Every moment where my fingers pierced the dashboard, the holes that should be in the floor from all of the times I felt brakes needed to be applied. The FTO spends much of their own time after hours trying to come up with ways to reach the rookie — ways you cannot train for, but must find to get him or her to grasp the job.
I’ve got many humorous memories of my trainees. I remember the rookie who could not seem to understand that you had to unbuckle the seat belt before you exit the car, or the one who bought me nuts to eat because she said they promoted “good moods” (hint taken).
Then there was the one who caused me to actually yell rather offensive things out loud when we approached a 90-degree turn at 65 miles per hour.
As I recall all those experiences, I have to also include the FTOs who taught me. Not only did they teach me how to be a cop, they taught me how to be an FTO...
I sat in the back of the room and kept quiet. I prayed I would perform beyond expectations and remained in awe of those who had the career I wanted.
My first FTO was an enormous man, both in stature and reputation. He was often compared to The Terminator, if not because of his strength but his haircut. He worked out and ate constantly and I thought I had better do something impressive before he killed me.
At half his height and nowhere near his physical ability, it was always my desire to get people to acknowledge me as the person in charge — because I was supposed to be!
I remember the day clearly. A motel owner, both because of his cultural background and the above mentioned descriptions, had no desire to talk to me. Though I was asking the questions, he would answer them by speaking to my FTO.
There was a slight smile on my FTO’s face, as he had gotten to know me and was just waiting for me to address the behavior.

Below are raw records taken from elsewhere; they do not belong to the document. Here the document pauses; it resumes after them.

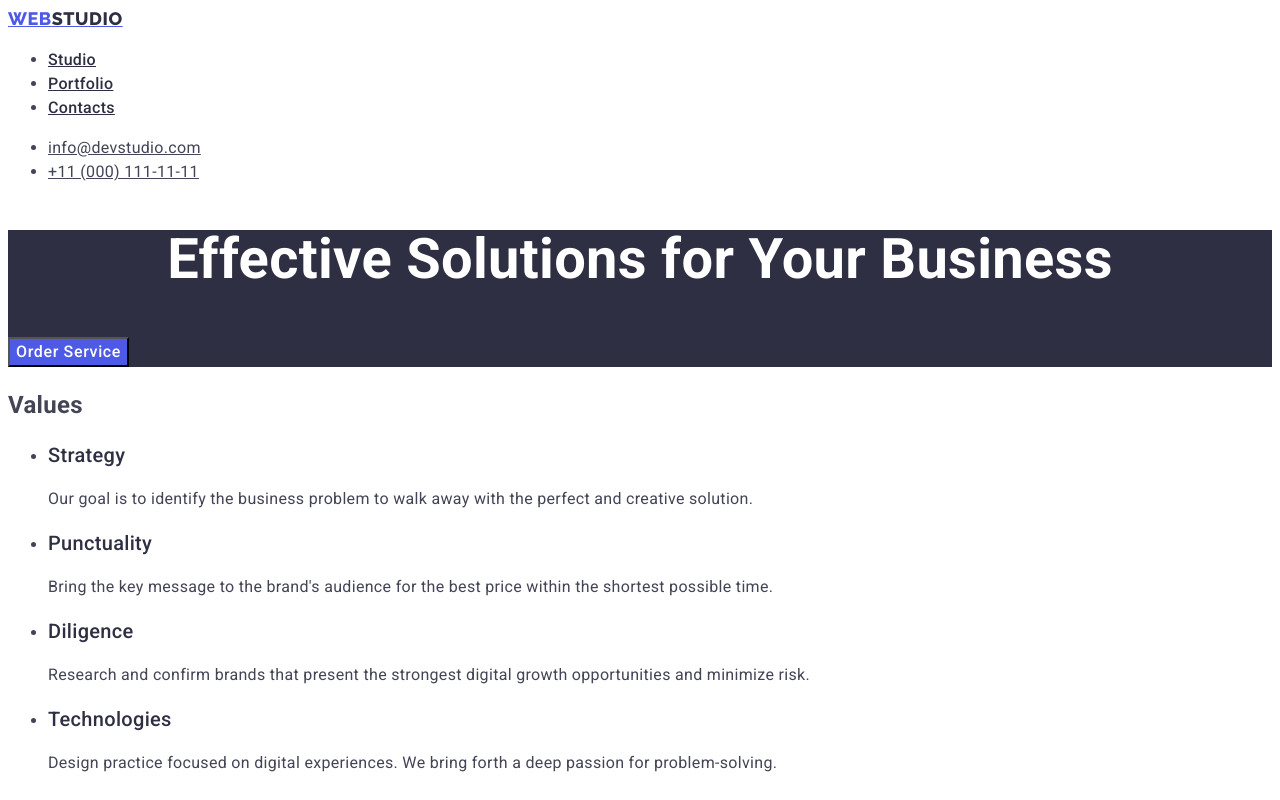
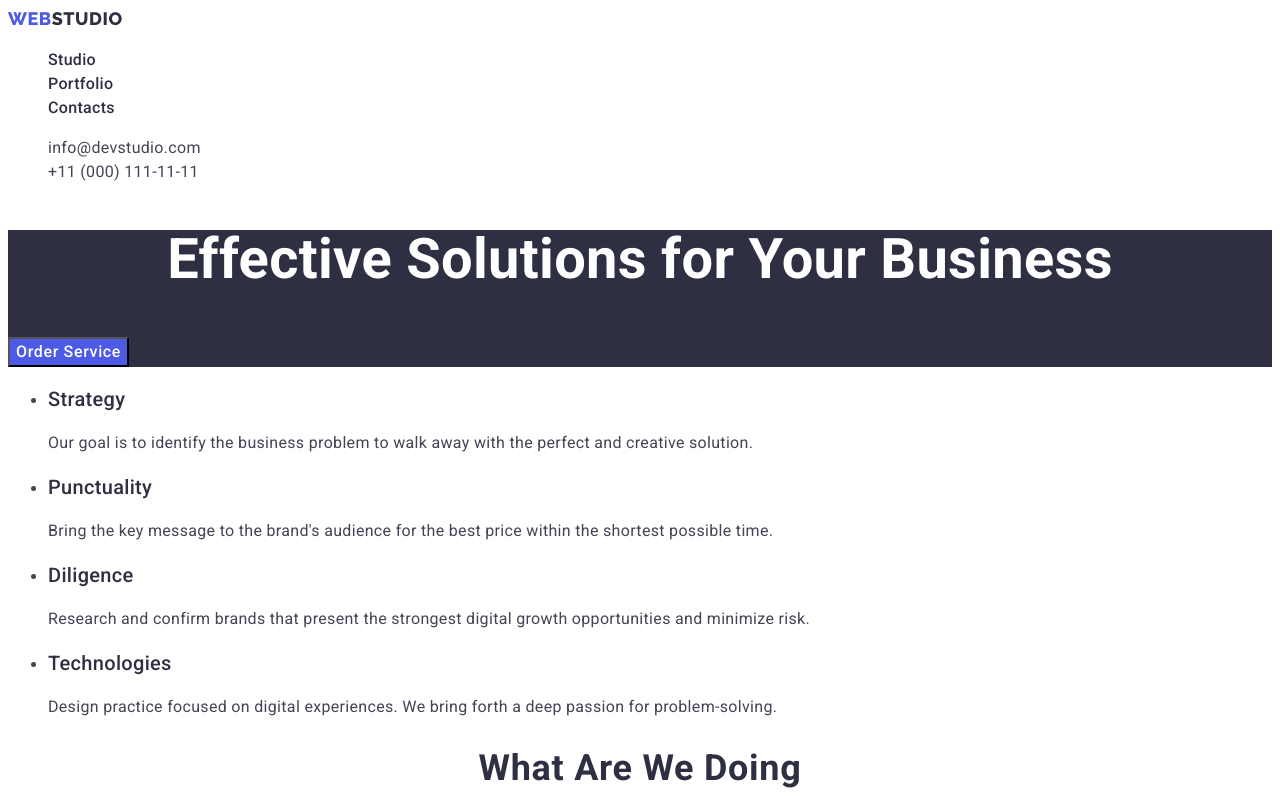
Before and after one commit to Alinemis/goit-markup-hw-02, a plain HTML site: page index.html in a window 1280 px wide. Shown: the top 800 px of the page. Drawn offline with Linux system fonts and the light colour scheme.

Commit message:
Update index.html

```diff
--- a/index.html
+++ b/index.html
@@ -19,24 +19,26 @@
     <!--header-->
     <header class="header">
       <nav class="header-nav">
-        <a class="logo" href="./index.html"
+        <a class="logo link" href="./index.html"
           >Web<span class="span-logo">Studio</span></a
         >
-        <ul>
-          <li><a class="header-link" href="">Studio</a></li>
-          <li><a class="header-link" href="./portfolio.html">Portfolio</a></li>
-          <li><a class="header-link" href="">Contacts</a></li>
+        <ul class="list">
+          <li><a class="header-link link" href="./index.html">Studio</a></li>
+          <li>
+            <a class="header-link link" href="./portfolio.html">Portfolio</a>
+          </li>
+          <li><a class="header-link link" href="">Contacts</a></li>
         </ul>
       </nav>
       <address class="header-address">
-        <ul>
+        <ul class="list">
           <li>
-            <a class="header-contact" href="mailto:info@devstudio.com"
+            <a class="header-contact link" href="mailto:info@devstudio.com"
               >info@devstudio.com</a
             >
           </li>
           <li>
-            <a class="header-contact" href="tel:+110001111111"
+            <a class="header-contact link" href="tel:+110001111111"
               >+11 (000) 111-11-11</a
             >
           </li>
@@ -52,7 +54,7 @@
       </section>
       <!--section information-->
       <section class="inform">
-        <h2 class="inform-title">Values</h2>
+        <h2 class="inform-title" hidden>Values</h2>
         <ul class="inform-list">
           <li class="inform-item">
             <h3 class="inform-list-title">Strategy</h3>
@@ -117,7 +119,7 @@
       <!--section team -->
       <section class="team">
         <h2 class="team-title title">Our Team</h2>
-        <ul class="team-list">
+        <ul class="team-list list">
           <li class="team-item">
             <img
               class="team-img"
@@ -163,7 +165,7 @@
     </main>
     <!--footer-->
     <footer class="footer">
-      <a class="logo" href="./index.html"
+      <a class="logo link" href="./index.html"
         >Web<span class="span-footer-logo">Studio</span></a
       >
       <p class="footer-text">
```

I stepped in front of that giant, forcing the citizen to address me. With an “I don’t know why you are talking to him because I am in charge” comment, I had my moment. There was another FTO who endured countless incidents involving my propensity to drive over curbs and make frequent U-turns because I was lost.
My third spent many moments calmly asking, “What were you thinking?”
I could be such a disaster and they were so patient. Two of them have retired; I can only guess I assisted them with a few of the gray hairs.
Fortunately, I’ve been able to reconnect with them and they still laugh with me. That being said, they have also expressed pride in what I have become. Recently I was in a room with one of my FTOs and some of the young people I had trained.
All had gathered to celebrate my promotion. It was the past and the future, all at the same time. Those men trained me, and I passed along many of the things they taught me to the future of the agency. You made your mark gentlemen, and will continue to do so for many years to come.
Though I wanted to talk about the joys and distress of being an FTO, I would be remiss if I failed to mention the other “trainers” I had along the way.
We had one who only went by “Old Man” and his last name. He wore cowboy boots and carried a revolver with speed loaders, refusing to change with the times.
He was grumpy and wonderful all at once. He launched into a foot pursuit once and I recall being so shocked I ran after him, concerned his heart might give out.
As I caught him he yelled (with words not suitable for print), “Why are you running? Get the (blanket blanking)…. car!”
Oh, how I adored that man.
There were others who quietly sat back, took calls, and racked up well over the requisite 20 years on the job. Another who I am proud to call my friend, also since retired, always came on the radio in the middle of chaos with that cool, calm, Marlboro Man way about him.
He was responding with his dog, and you knew someone might get bit. They were the wonderful definition of “Old School” and tragically they are quickly disappearing.
While every generation can become disenchanted with the next, we have a tremendous responsibility to give back to our profession. Whether you are a Field Training Officer or salty old senior officer, you need to volunteer (sorry, but there isn’t a lot of money in this job) to help new ones.
We have worked hard to further policing and if the new kids mess it up, we are partially to blame.